→ RECORDS FOR THIS TASK
|---|
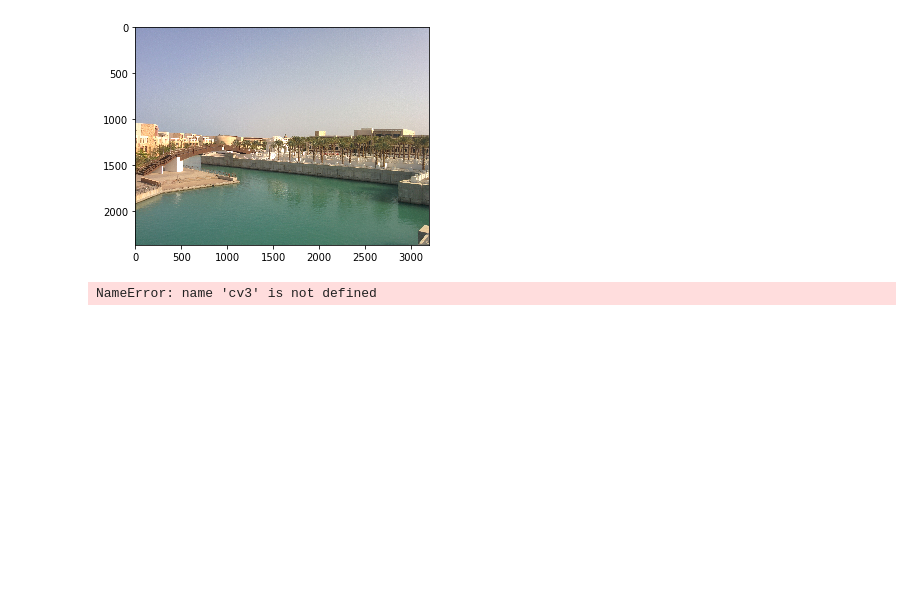
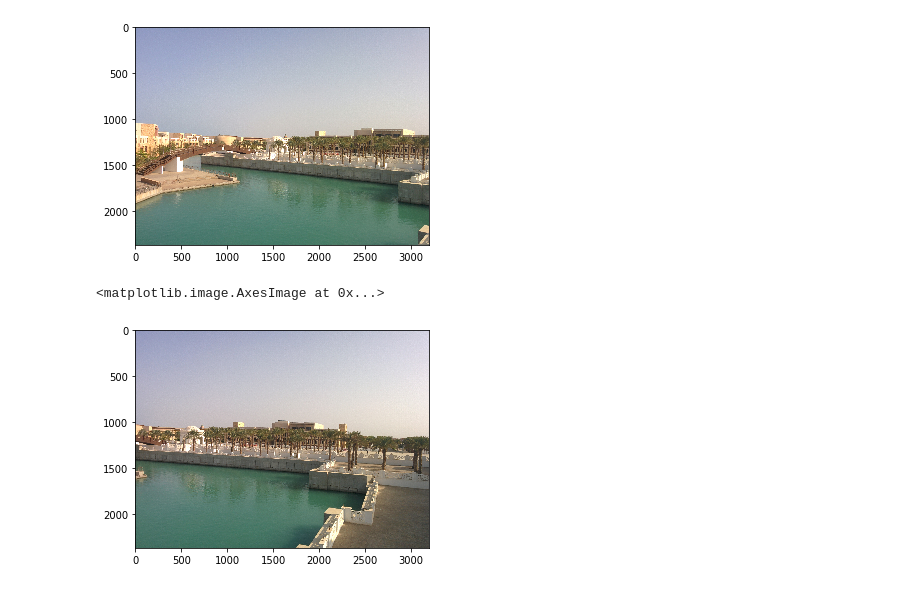
Before and after one commit to sicktastic/opencsv-playground, a Jupyter notebook: panorama/Panaroma - Python 2.ipynb, the cells around one changed output. Saved outputs shown, nothing was run; the diff lists cells and outputs as text; code cells hidden in the pictures; blank space fills up the shorter version.

Commit message:
Add sample images

```diff
--- a/panorama/Panaroma - Python 2.ipynb
+++ b/panorama/Panaroma - Python 2.ipynb
@@ -20,7 +20,8 @@ plt.imshow(cv2.cvtColor(img2, cv2.COLOR_BGR2RGB))
 <matplotlib.image.AxesImage at 0x...>
 [figure]
 # %%
-img2 = cv2.imread('samples/3.jpg')
-plt.imshow(cv2.cvtColor(img3, cv3.COLOR_BGR2RGB))
+img3 = cv2.imread('samples/3.jpg')
+plt.imshow(cv2.cvtColor(img3, cv2.COLOR_BGR2RGB))
 # %% [output]
-NameError: name 'cv3' is not defined
+<matplotlib.image.AxesImage at 0x...>
+[figure, added]
```
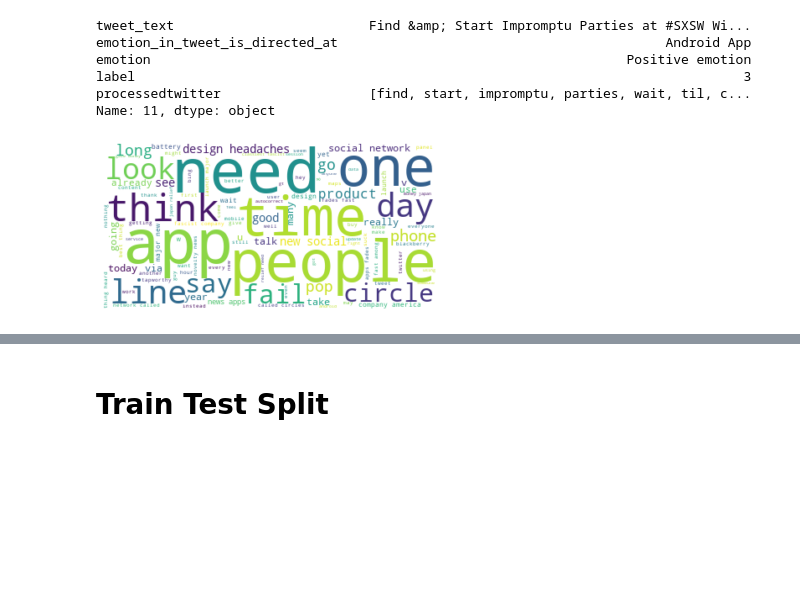
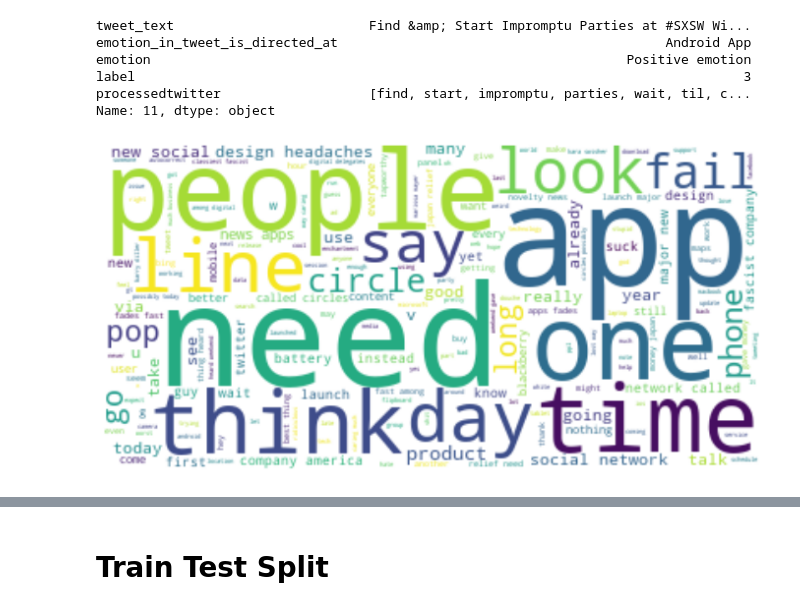
Before and after one commit to nate-walter/Twitter-NLP-Project, a Jupyter notebook: Phase-4-EDA_bretts_edits.ipynb, the cells around one changed output, grey strips where cells are left out. Saved outputs shown, nothing was run; the diff lists cells and outputs as text; code cells hidden in the pictures; blank space fills up the shorter version.

```diff
--- a/Phase-4-EDA_bretts_edits.ipynb
+++ b/Phase-4-EDA_bretts_edits.ipynb
@@ -204,22 +221,22 @@ positive_sentiment = ' '.join(map(str,  positive_sentiment))
 # %%
 from wordcloud import WordCloud
 from PIL import Image # converting images into arrays
 import matplotlib.pyplot as plt # for visualizing the data
 
 # instantiate a word cloud object
 wc = WordCloud(
     background_color='white',
     max_words=2000,
-
 )
 # generate the word cloud
 wc.generate(negative_sentiment)
 
+plt.figure(figsize=(12,10))
 plt.imshow(wc, interpolation='bilinear')
 plt.axis('off')
 plt.show()
 # %% [output]
-[figure, old version]
+[figure, new version]
 # %%
 from wordcloud import WordCloud
 from PIL import Image # converting images into arrays
```
Also changed, not shown: parts of 41 cells of this notebook, 1 other file.
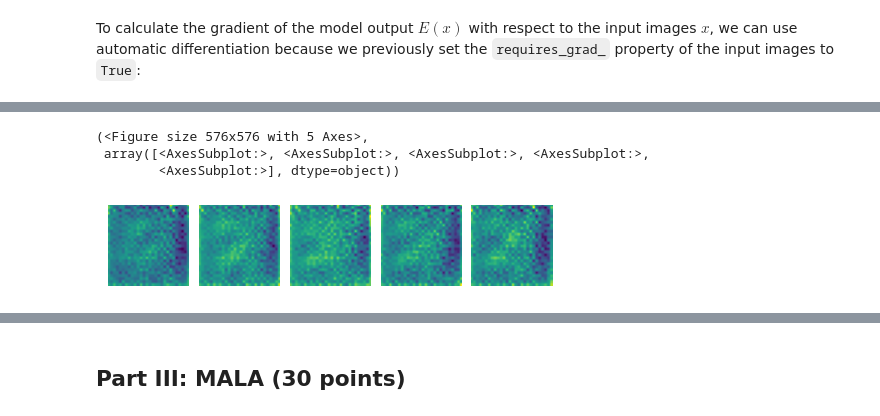
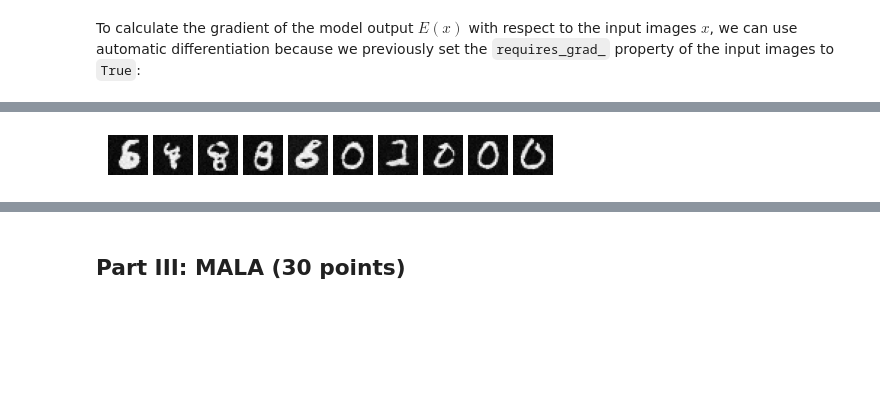
Before and after one commit to adidigit/statistical_methods_in_ip, a Jupyter notebook: HW2/HW2_Spring2022_Langevin_Dynamics_and_EBMs.ipynb, the cells around one changed output, grey strips where cells are left out. Saved outputs shown, nothing was run; the diff lists cells and outputs as text; code cells hidden in the pictures; blank space fills up the shorter version.

```diff
--- a/HW2/HW2_Spring2022_Langevin_Dynamics_and_EBMs.ipynb
+++ b/HW2/HW2_Spring2022_Langevin_Dynamics_and_EBMs.ipynb
@@ -347,7 +354,7 @@ def ld_on_ebm(K,sqrt_two_eps):
         # run the model: input the images x, getting as output their estimated energy E(x)
         energy = ebm(x_k)
         # calculates the gradient of the model: grad(E(x)) with respect to x.
-        grad = torch.autograd.grad(energy.sum(), x_k)[0]
+        grad = -torch.autograd.grad(energy.sum(), x_k)[0]
         x_k = x_k + sqrt_two_eps**2/2*grad + sqrt_two_eps * norm.sample((n_imgs,1))
         if (k%100 == 0):
             print('iteration {0} completed'.format(k))
@@ -430,13 +435,12 @@ def tensors_as_images(
         axes_flat[j].axis("off")
 
     return fig, axes
-# %%
-x_k = x_k.detach()
-tensors_as_images(x_k[0:5])
-# %% [output]
-(<Figure size 576x576 with 5 Axes>,
- array([<AxesSubplot:>, <AxesSubplot:>, <AxesSubplot:>, <AxesSubplot:>,
-        <AxesSubplot:>], dtype=object))
-[figure, removed]
+# %%
+# Task 5
+x_k = ld_on_ebm(K=2000,sqrt_two_eps=2/256)
+x_k = x_k.detach()
+ax = tensors_as_images(x_k[0:10],cmap='gray')
+# %% [output]
+[figure, added]
 # %%
 #Task 6
```
Also changed, not shown: parts of 14 cells of this notebook.
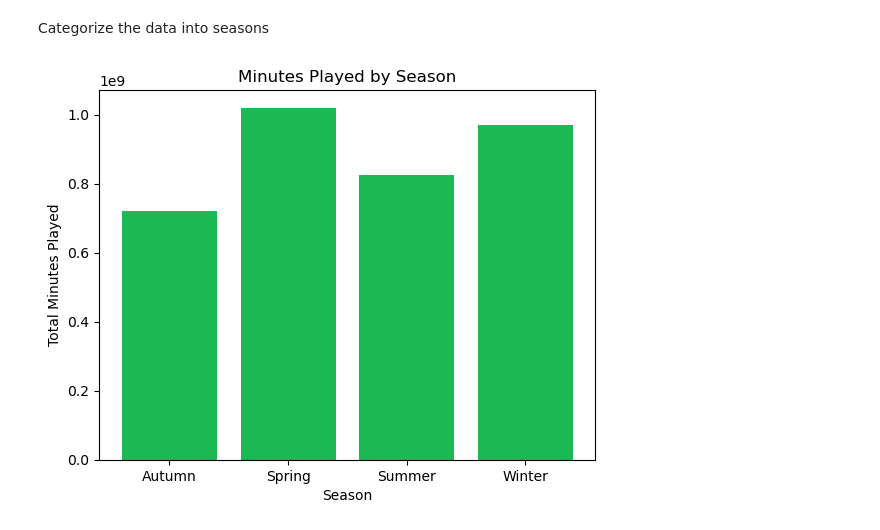
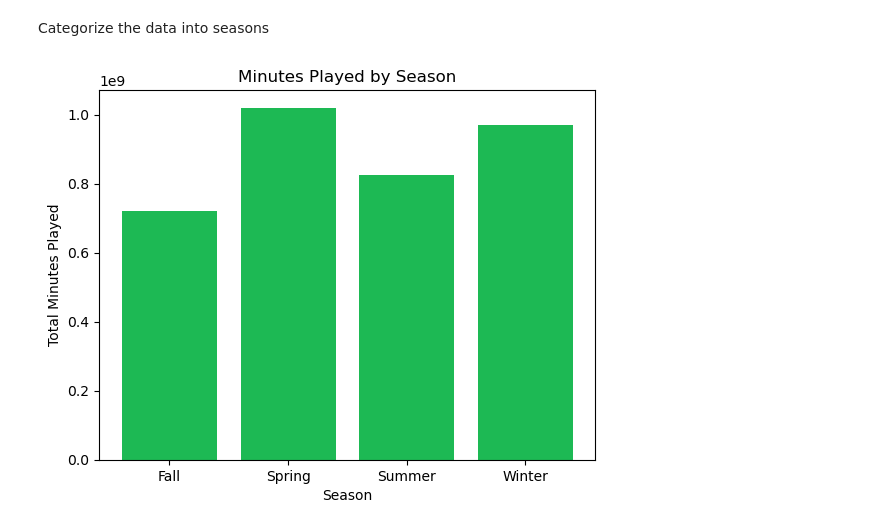
Before and after one commit to kechiemerole/Spotify-Data-Mining-Project, a Jupyter notebook: Spotify_EDA_Notebook.ipynb, the cells around one changed output. Saved outputs shown, nothing was run; the diff lists cells and outputs as text; code cells hidden in the pictures.

Commit message:
changed autum to fall

```diff
--- a/Spotify_EDA_Notebook.ipynb
+++ b/Spotify_EDA_Notebook.ipynb
@@ -145,26 +145,26 @@ Categorize the data into seasons
 # %%
 # Read the Spotify dataset into a DataFrame
 data = pd.read_csv("myDataCombined.csv")
 
 # Convert the date column to datetime datatype
 data['endTime'] = pd.to_datetime(data['endTime'])
 
 # Classify dates into seasons
 data['season'] = data['endTime'].dt.month.map({1: 'Winter', 2: 'Winter', 3: 'Spring', 4: 'Spring', 5: 'Spring',
-                                            6: 'Summer', 7: 'Summer', 8: 'Summer', 9: 'Autumn', 10: 'Autumn',
-                                            11: 'Autumn', 12: 'Winter'})
+                                            6: 'Summer', 7: 'Summer', 8: 'Summer', 9: 'Fall', 10: 'Fall',
+                                            11: 'Fall', 12: 'Winter'})
 
 # Calculate minutes played by converting duration from milliseconds to minutes
 # data['minutes_played'] = data['duration'] / 60000
 
 # Group the data by season and sum the minutes played
 seasonal_minutes = data.groupby('season')['msPlayed'].sum()
 
 # Plot the histogram of minutes played by season
 plt.bar(seasonal_minutes.index, seasonal_minutes.values, color=spotify_green)
 plt.xlabel('Season')
 plt.ylabel('Total Minutes Played')
 plt.title('Minutes Played by Season')
 plt.show()
 # %% [output]
-[figure, old version]
+[figure, new version]
```
Also changed, not shown: 1 other file.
|---|
The material is to be written out word for word, and the pictures are to be left out.

Before and after one commit to sicktastic/opencsv-playground, a Jupyter notebook: panorama/Panaroma - Python 2.ipynb, the cells around one changed output. Saved outputs shown, nothing was run; the diff lists cells and outputs as text; code cells hidden in the pictures; blank space fills up the shorter version.

Commit message:
Add sample images

```diff
--- a/panorama/Panaroma - Python 2.ipynb
+++ b/panorama/Panaroma - Python 2.ipynb
@@ -20,7 +20,8 @@ plt.imshow(cv2.cvtColor(img2, cv2.COLOR_BGR2RGB))
 <matplotlib.image.AxesImage at 0x...>
 [figure]
 # %%
-img2 = cv2.imread('samples/3.jpg')
-plt.imshow(cv2.cvtColor(img3, cv3.COLOR_BGR2RGB))
+img3 = cv2.imread('samples/3.jpg')
+plt.imshow(cv2.cvtColor(img3, cv2.COLOR_BGR2RGB))
 # %% [output]
-NameError: name 'cv3' is not defined
+<matplotlib.image.AxesImage at 0x...>
+[figure, added]
```
Before and after one commit to nate-walter/Twitter-NLP-Project, a Jupyter notebook: Phase-4-EDA_bretts_edits.ipynb, the cells around one changed output, grey strips where cells are left out. Saved outputs shown, nothing was run; the diff lists cells and outputs as text; code cells hidden in the pictures; blank space fills up the shorter version.

```diff
--- a/Phase-4-EDA_bretts_edits.ipynb
+++ b/Phase-4-EDA_bretts_edits.ipynb
@@ -204,22 +221,22 @@ positive_sentiment = ' '.join(map(str,  positive_sentiment))
 # %%
 from wordcloud import WordCloud
 from PIL import Image # converting images into arrays
 import matplotlib.pyplot as plt # for visualizing the data
 
 # instantiate a word cloud object
 wc = WordCloud(
     background_color='white',
     max_words=2000,
-
 )
 # generate the word cloud
 wc.generate(negative_sentiment)
 
+plt.figure(figsize=(12,10))
 plt.imshow(wc, interpolation='bilinear')
 plt.axis('off')
 plt.show()
 # %% [output]
-[figure, old version]
+[figure, new version]
 # %%
 from wordcloud import WordCloud
 from PIL import Image # converting images into arrays
```
Also changed, not shown: parts of 41 cells of this notebook, 1 other file.
Before and after one commit to adidigit/statistical_methods_in_ip, a Jupyter notebook: HW2/HW2_Spring2022_Langevin_Dynamics_and_EBMs.ipynb, the cells around one changed output, grey strips where cells are left out. Saved outputs shown, nothing was run; the diff lists cells and outputs as text; code cells hidden in the pictures; blank space fills up the shorter version.

```diff
--- a/HW2/HW2_Spring2022_Langevin_Dynamics_and_EBMs.ipynb
+++ b/HW2/HW2_Spring2022_Langevin_Dynamics_and_EBMs.ipynb
@@ -347,7 +354,7 @@ def ld_on_ebm(K,sqrt_two_eps):
         # run the model: input the images x, getting as output their estimated energy E(x)
         energy = ebm(x_k)
         # calculates the gradient of the model: grad(E(x)) with respect to x.
-        grad = torch.autograd.grad(energy.sum(), x_k)[0]
+        grad = -torch.autograd.grad(energy.sum(), x_k)[0]
         x_k = x_k + sqrt_two_eps**2/2*grad + sqrt_two_eps * norm.sample((n_imgs,1))
         if (k%100 == 0):
             print('iteration {0} completed'.format(k))
@@ -430,13 +435,12 @@ def tensors_as_images(
         axes_flat[j].axis("off")
 
     return fig, axes
-# %%
-x_k = x_k.detach()
-tensors_as_images(x_k[0:5])
-# %% [output]
-(<Figure size 576x576 with 5 Axes>,
- array([<AxesSubplot:>, <AxesSubplot:>, <AxesSubplot:>, <AxesSubplot:>,
-        <AxesSubplot:>], dtype=object))
-[figure, removed]
+# %%
+# Task 5
+x_k = ld_on_ebm(K=2000,sqrt_two_eps=2/256)
+x_k = x_k.detach()
+ax = tensors_as_images(x_k[0:10],cmap='gray')
+# %% [output]
+[figure, added]
 # %%
 #Task 6
```
Also changed, not shown: parts of 14 cells of this notebook.
Before and after one commit to kechiemerole/Spotify-Data-Mining-Project, a Jupyter notebook: Spotify_EDA_Notebook.ipynb, the cells around one changed output. Saved outputs shown, nothing was run; the diff lists cells and outputs as text; code cells hidden in the pictures.

Commit message:
changed autum to fall

```diff
--- a/Spotify_EDA_Notebook.ipynb
+++ b/Spotify_EDA_Notebook.ipynb
@@ -145,26 +145,26 @@ Categorize the data into seasons
 # %%
 # Read the Spotify dataset into a DataFrame
 data = pd.read_csv("myDataCombined.csv")
 
 # Convert the date column to datetime datatype
 data['endTime'] = pd.to_datetime(data['endTime'])
 
 # Classify dates into seasons
 data['season'] = data['endTime'].dt.month.map({1: 'Winter', 2: 'Winter', 3: 'Spring', 4: 'Spring', 5: 'Spring',
-                                            6: 'Summer', 7: 'Summer', 8: 'Summer', 9: 'Autumn', 10: 'Autumn',
-                                            11: 'Autumn', 12: 'Winter'})
+                                            6: 'Summer', 7: 'Summer', 8: 'Summer', 9: 'Fall', 10: 'Fall',
+                                            11: 'Fall', 12: 'Winter'})
 
 # Calculate minutes played by converting duration from milliseconds to minutes
 # data['minutes_played'] = data['duration'] / 60000
 
 # Group the data by season and sum the minutes played
 seasonal_minutes = data.groupby('season')['msPlayed'].sum()
 
 # Plot the histogram of minutes played by season
 plt.bar(seasonal_minutes.index, seasonal_minutes.values, color=spotify_green)
 plt.xlabel('Season')
 plt.ylabel('Total Minutes Played')
 plt.title('Minutes Played by Season')
 plt.show()
 # %% [output]
-[figure, old version]
+[figure, new version]
```
Also changed, not shown: 1 other file.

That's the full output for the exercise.